"Doing very well! Thanks for checking," the bald eagles of California's Channel Islands might well say to recent inquiries by researchers about their well-being.
The iconic birds were erased from the Channel Islands completely in the 1960s thanks to hunters, egg collectors, and the poisoning of their environment by the insecticide DDT.
But they have been reintroduced to the islands over the last three 35 years, and scientists writing in the latest issue of the journal The Condor: Ornithological Applications wanted to compare the eagles' modern diet with that of the historical eagle population. Understanding how a habitat has changed between disappearance and reintroduction, they stress, is critical to gauging a species' chance of thriving in an ancestral location.
Seth Newsome, of the University of New Mexico; Paul Collins, of the Santa Barbara Museum of Natural History; and Peter Sharpe, of the Institute for Wildlife Studies authored the study.
In 2010 and 2011, the trio examined the diets of the eagles and found the animals were indeed thriving, albeit from different dietary staples.
In the northern islands, the researchers found the eagles were eating much as they had before disappearing: they were feasting on seabirds.
Meanwhile, on the more southerly Santa Catalina Island, the eagles were, it turned out, eating primarily fish.
"Generally speaking," explained Newsome in a release, "the northern islands are much more pristine, and a larger fraction of their coastlines includes areas where fishing is strongly regulated or banned."
But Santa Catalina, Newsome noted, "has a larger human footprint, especially in the form of recreational fishing."
The team thinks the eagles on Santa Catalina have figured out that the wisest thing to do when hungry is to look for the humans in the boats. "We believe that the differences in diversity of fish consumed by eagles in these two areas is actually a product of recreational fishing, and that eagles on Santa Catalina have learned to follow recreational fishing boats and scavenge discards thrown overboard," said Newsome.
While none of this thriving-on-seabirds news is terribly welcome if you're a seabird, it nonetheless indicates something good. The researchers say the northern islands eagles' abundant consumption of them shows that efforts to conserve seabirds in the area have been a boost to the whole ecosystem.

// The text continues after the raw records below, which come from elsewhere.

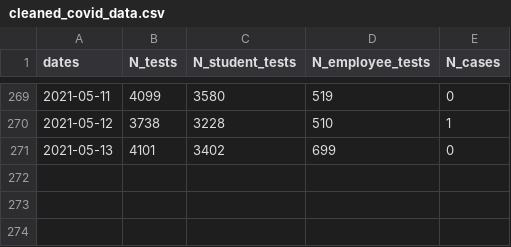
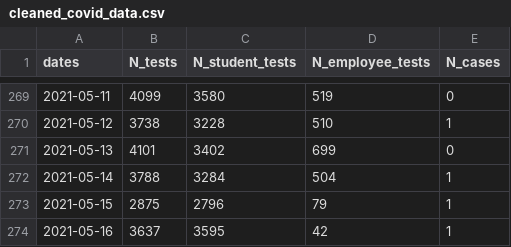
Before and after one commit to dashiellmassey/cornell-covid-dashboard, a CSV file: cleaned_covid_data.csv, drawn as a sheet; only a part is shown, gaps mark what is left out; the diff names each change by its address in the sheet, - before the commit and + after, or states it on an @@ line.

```diff
--- a/cleaned_covid_data.csv
+++ b/cleaned_covid_data.csv
+row 272: 2021-05-14 | 3788 | 3284 | 504 | 1
+row 273: 2021-05-15 | 2875 | 2796 | 79 | 1
+row 274: 2021-05-16 | 3637 | 3595 | 42 | 1
```
Also changed, not shown: docs/cleaned_covid_data.csv, 4 other files.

"Preserving diversity is wonderful," Newsome said. "But you need to preserve diversity at all levels in the food chain. At present, such intact, fully-functioning food webs are relatively rare in the United States, but to see that happen in a place like the Channel Islands that is adjacent to an area with one of the highest human population densities in the U.S. (southern California) is exciting."
These encouraging findings about the resurgent eagles come just days after news broke that the bald eagle population had expanded its reach to five of the eight Channel Islands, nesting on an island, San Clemente, that had not seen a nesting pair of bald eagles in more than half a century.